Google Maps has always been at the forefront of JavaScript technology, and over the years it has evolved into several APIs that go beyond simple maps--offering the ability to, for example, convert addresses to geographic coordinates, locate named places, calculate directions and even determine distances.

The scope of the entire set of Google Maps APIs is huge. I couldn’t possibly cover it all in one article, so here I will start from the very beginning: introduction to get you going with a basic search. First, I'll demonstrate how to access the API from JavaScript in a browser. Second, I’ll show how to do the same thing right from your JavaScript code, also on the client browser side.

Multiple Uses and Modes of Access

There are several methods for accessing the APIs, focusing on a RESTful interface. You can access the Google Maps API from pretty much any device and app, whether native or Web-based.
Mapping and location-based apps are probably the most widely used and easiest to understand, from an API standpoint. Indeed, there are many use cases for the Google Maps APIs. For example, you might have a browser app that runs on a mobile device and uses the user's current location to display a local map. Or you might allow users to enter a partial address that can then be “cleansed” to convert it to a complete address (for example, when the user knows only the street address, city and state, but not the ZIP code).

The ability to obtain a user's location in terms of coordinates isn't part of Google Maps; instead, your Web page can include JavaScript code that asks the local Web browser for the current location, and the browser will get the information from the device itself. Or, in the case of a native app, the app will simply ask the device for the information. But, once you have the coordinates, you can then send them to the Google Maps API to get a local address (assuming the coordinates map to a street address) and, from there, a map.
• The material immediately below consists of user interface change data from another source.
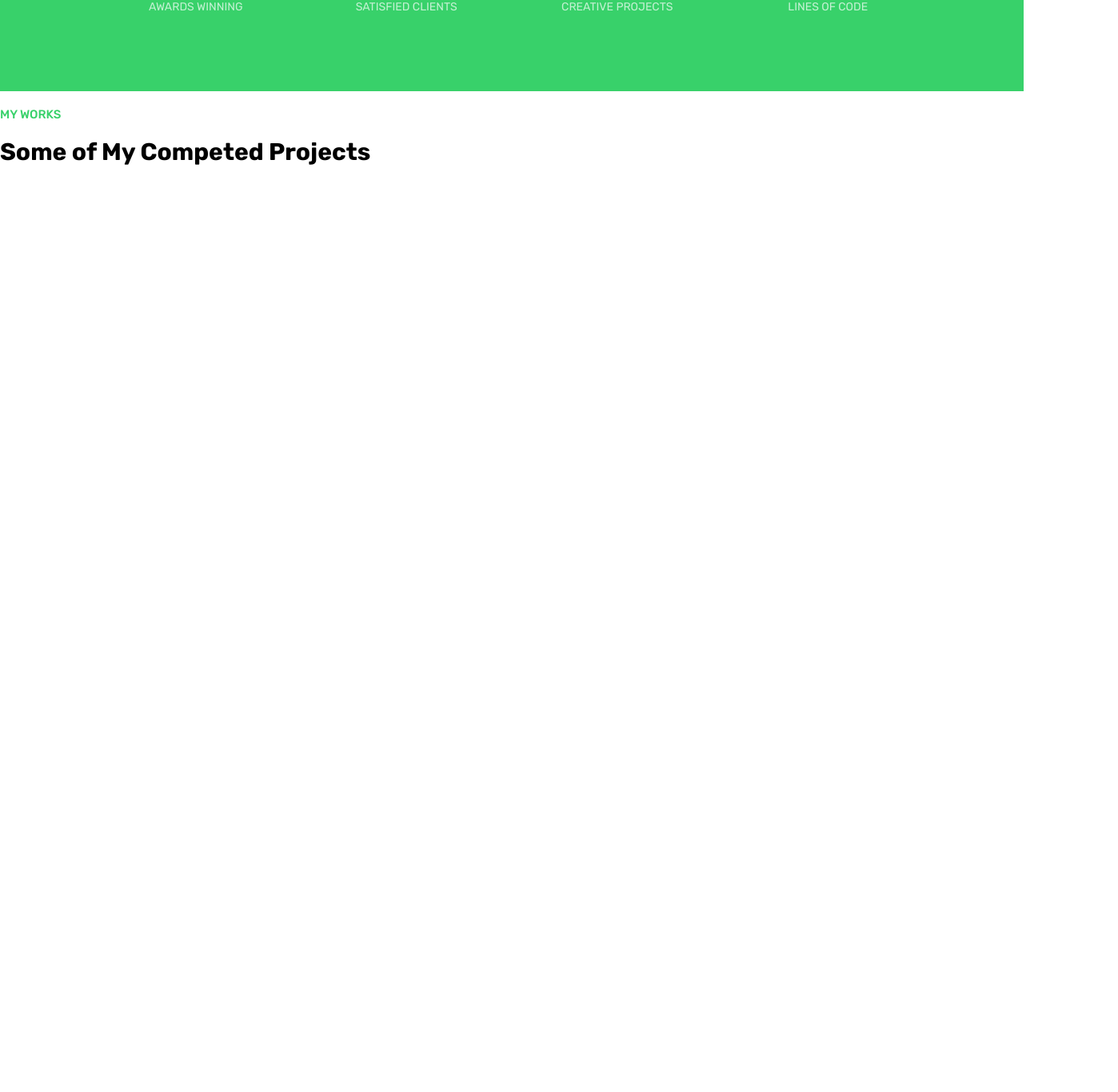
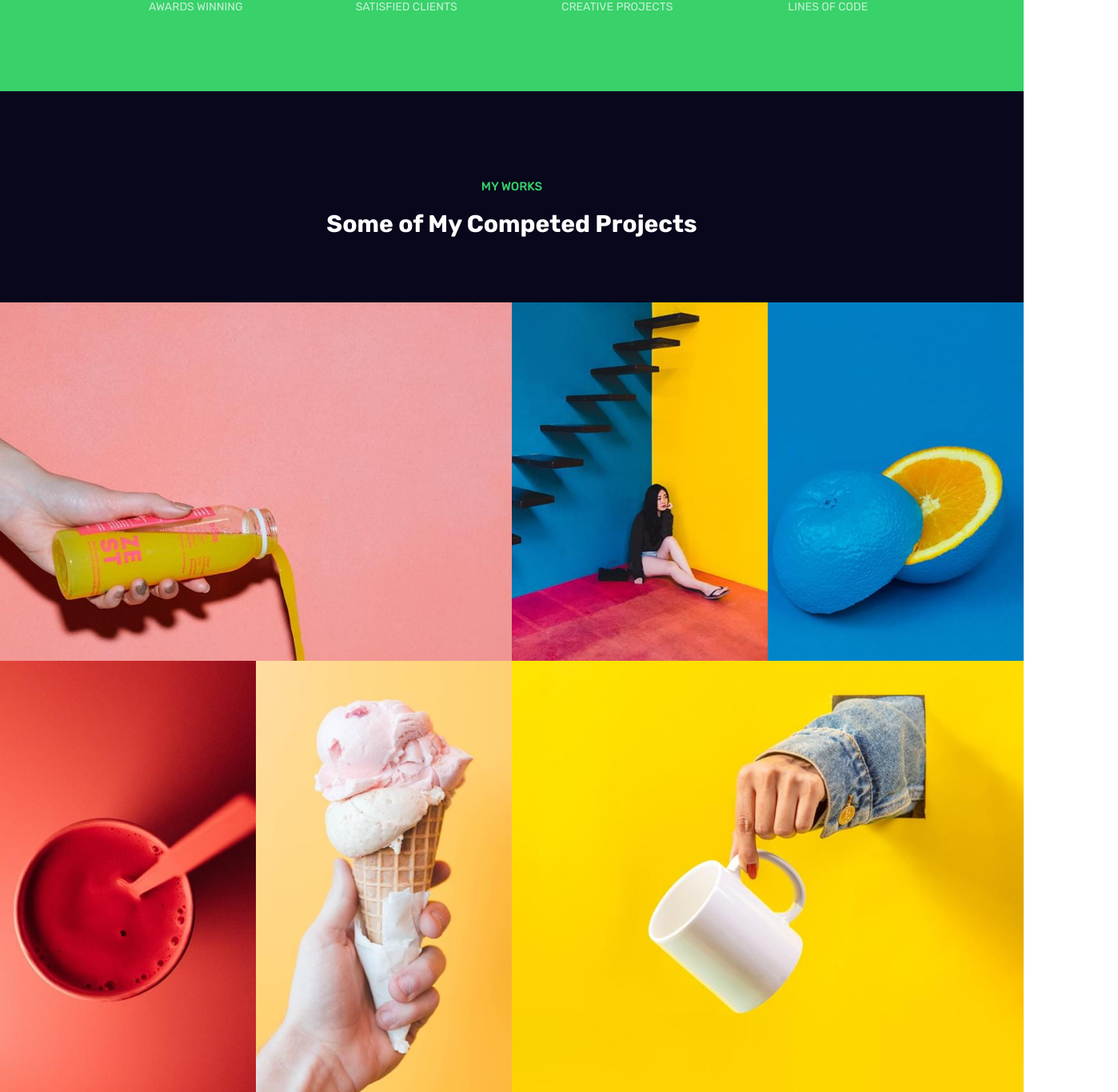
Before and after one commit to dong-geon-Lee/Toy-React-Project, a React (Create React App) app in the folder website-app/: page / in a window 1280 px wide. Shown: the part 4480-5845 px from the top of the page at 80% size, 1398 px wide, since content can reach past the window. Before the commit the page ends 4718 px from the top, so only its background shows below. Built offline with nearby package versions, Linux system fonts and the light colour scheme.

Commit message:
work completed

```diff
--- a/website-app/src/App.css
+++ b/website-app/src/App.css
@@ -483,5 +483,154 @@ h3 {
   font-size: 14px;
   margin: 10px 0;
 }
+/* ----------- WrapperOne  -------------- */
 
-/* ----------- WrapperOne  -------------- */
+/* ----------- Work  -------------- */
+.work {
+  background-color: #08071c;
+  padding: 40px 0;
+  height: 170vh;
+}
+
+.work .heading {
+  text-align: center;
+  color: #fff;
+  padding: 50px 0;
+}
+
+.work .content {
+  display: grid;
+  grid-template-columns: repeat(8, 1fr);
+  grid-template-rows: repeat(8, 5vw);
+}
+
+.work .box:nth-child(1) {
+  grid-column-start: 1;
+  grid-column-end: 5;
+  grid-row-start: 1;
+  grid-row-end: 4;
+}
+
+.work .box:nth-child(2) {
+  grid-column-start: 5;
+  grid-column-end: 7;
+  grid-row-start: 1;
+  grid-row-end: 4;
+}
+
+.work .box:nth-child(3) {
+  grid-column-start: 7;
+  grid-column-end: 9;
+  grid-row-start: 1;
+  grid-row-end: 4;
+}
+
+.work .box:nth-child(4) {
+  grid-column-start: 1;
+  grid-column-end: 3;
+  grid-row-start: 8;
+  grid-row-end: 8;
+}
+
+.work .box:nth-child(5) {
+  grid-column-start: 3;
+  grid-column-end: 5;
+  grid-row-start: 8;
+  grid-row-end: 8;
+}
+
+.work .box:nth-child(6) {
+  grid-column-start: 5;
+  grid-column-end: 9;
+  grid-row-start: 8;
+  grid-row-end: 8;
+}
+
+.work img {
+  width: 100%;
+  height: 550px;
+  object-fit: cover;
+}
+
+.work .box {
+  position: relative;
+  color: #fff;
+  height: 550px;
+}
+
+.overlay {
+  display: flex;
+  align-items: center;
+  justify-content: center;
+  text-align: center;
+  flex-wrap: wrap;
+  padding: 50px;
+  position: absolute;
+  top: 25%;
+  left: 0;
+  margin: auto;
+  opacity: 0;
+}
+
+.work .box:hover .overlay {
+  opacity: 1;
+  cursor: pointer;
+}
+
+.work .box::after {
+  content: "";
+  position: absolute;
+  top: 0;
+  left: 0;
+  opacity: 0;
+  transition: 0.5s;
+}
+
+.work .box:nth-child(4)::after,
+.work .box:nth-child(3)::after,
+.work .box:nth-child(2)::after,
+.work .box:nth-child(5)::after {
+  width: 380px;
+  height: 550px;
+  background-color: rgba(18, 22, 25, 0.925);
+}
+
+.work .box:nth-child(6)::after,
+.work .box:nth-child(1)::after {
+  width: 758px;
+  height: 550px;
+  background-color: rgba(18, 22, 25, 0.925);
+}
+
+.work .box:hover::after {
+  opacity: 1;
+}
+
+.work .box .icon,
+.work .box .text {
+  position: relative;
+  z-index: 4;
+}
+
+.work .box p {
+  color: #fff;
+  margin-top: 20px;
+}
+
+.work .box .icon {
+  margin-top: 25%;
+}
+
+.iconWork {
+  position: absolute;
+  width: 100%;
+}
+
+.iconWork:nth-child(1) {
+  left: 160px;
+}
+
+.iconWork:nth-child(2) {
+  right: 160px;
+}
+/* ----------- Work  -------------- */
--- a/website-app/src/components/home/work/Work.jsx
+++ b/website-app/src/components/home/work/Work.jsx
@@ -1,13 +1,80 @@
 import React from "react";
+import FullscreenIcon from "@mui/icons-material/Fullscreen";
+import IosShareIcon from "@mui/icons-material/IosShare";
+
+const Data = [
+  {
+    id: 1,
+    title: "Digital Marketing",
+    desc: "Lorem ipsum dolor sit amet, consectetur adipiscing elit, sed do eiusmod tempor incididunt ut labore et dolore magna aliqua.",
+    cover: "./assets/work/work1.jpg",
+  },
+  {
+    id: 2,
+    title: "Digital Marketing",
+    desc: "Lorem ipsum dolor sit amet, consectetur adipiscing elit, sed do eiusmod tempor incididunt ut labore et dolore magna aliqua.",
+    cover: "./assets/work/work2.jpg",
+  },
+  {
+    id: 3,
+    title: "Digital Marketing",
+    desc: "Lorem ipsum dolor sit amet, consectetur adipiscing elit, sed do eiusmod tempor incididunt ut labore et dolore magna aliqua.",
+    cover: "./assets/work/work3.jpg",
+  },
+  {
+    id: 4,
+    title: "Digital Marketing",
+    desc: "Lorem ipsum dolor sit amet, consectetur adipiscing elit, sed do eiusmod tempor incididunt ut labore et dolore magna aliqua.",
+    cover: "./assets/work/work4.jpg",
+  },
+  {
+    id: 5,
+    title: "Digital Marketing",
+    desc: "Lorem ipsum dolor sit amet, consectetur adipiscing elit, sed do eiusmod tempor incididunt ut labore et dolore magna aliqua.",
+    cover: "./assets/work/work5.jpg",
+  },
+  {
+    id: 6,
+    title: "Digital Marketing",
+    desc: "Lorem ipsum dolor sit amet, consectetur adipiscing elit, sed do eiusmod tempor incididunt ut labore et dolore magna aliqua.",
+    cover: "./assets/work/work6.jpg",
+  },
+];
 
 const Work = () => {
   return (
+    <>
       <section className="work">
         <div className="heading">
           <h3>MY WORKS</h3>
           <h1>Some of My Competed Projects</h1>
         </div>
+
+        <div className="content">
+          {Data.map((val) => (
+            <>
+              <div className="box">
+                <div className="img">
+                  <img src={val.cover} alt="" />
+                </div>
+
+                <div className="overlay">
+                  <div className="text">
+                    <h2>{val.title}</h2>
+                    <p>{val.desc}</p>
+                  </div>
+
+                  <div className="icon">
+                    <FullscreenIcon className="iconWork" />
+                    <IosShareIcon className="iconWork" />
+                  </div>
+                </div>
+              </div>
+            </>
+          ))}
+        </div>
       </section>
+    </>
   );
 };
 
```
Lines whose indentation alone changed are shown as unchanged.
Sample Web App

For our sample Web app, I grabbed a set of coordinates and found nearby places within a radius.

For example, let's start with a set of coordinates and see what's at that point:

37.865025, -119.538308

These coordinates are given such that the first coordinate is Latitude, with positive being the Northern Hemisphere. The second coordinate is longitude, with negative being west of Greenwich in London.
As with most APIs you read about here on ProgrammableWeb, you need an API key. You can find the instructions here, along with rules about usage limits. Once you have that information, you can make calls to the API by including an assigned security token.

Let's make a simple call right inside the browser. But, before we can do that, we need to enable the API.

Although you created your credentials already, Google requires that you activate the specific APIs you plan to use for that key. Head over to the Google API console. At left, expand “APIs & Auth,” and then click “APIs.” At right, find and click on Google Places API Web Service under the Google Maps API section, as that’s the one we’ll use here. Then, in the new screen, click “Enable API.” Now you can use your key to make the following call. Put this URL into your browser, replacing ABCDEF with your own key:

In this call, if you look at the query parameters, you can see I'm looking for places within a 20-mile radius of the given coordinates. The coordinates are inside Yosemite National Park. Here's part of the long response that shows up in the browser; I've omitted some parts for space:

   "html_attributions" : [],
   "results" : [
         "geometry" : {
            "location" : {
               "lat" : 37.8415208,
               "lng" : -119.5748827
         "icon" : "",
         "id" : "2a713c96488f6f12c63bb32d343a5c005138e33e",
         "name" : "Tioga Road",
         "place_id" : "ChIJQymKaJf6loARpN9LCzCkRz4",
         "reference" : ...
         "geometry" : {
            "location" : {
               "lat" : 37.8651011,
               "lng" : -119.5383294
         "id" : "fb2429c43eec383d3740f2d5c054a2d3bc1eae84",
         "name" : "Yosemite National Park",
         "opening_hours" : {
            "open_now" : true,
            "weekday_text" : []
         "photos" : [
         "place_id" : "ChIJxeyK9Z3wloAR_gOA7SycJC0",
         "rating" : 4.7,
         "reference" :  ...,
         "types" : [ "park", "point_of_interest", "establishment" ],
         "vicinity" : "CA"
   "status" : "OK"

Of course, this is just a big JSON file, but how you use this file in your own app is up to you. Instead of just plopping an API call into the browser address bar, you could make the call from your JavaScript code, work through the JSON results and use them in your app.

Jeff Cogswell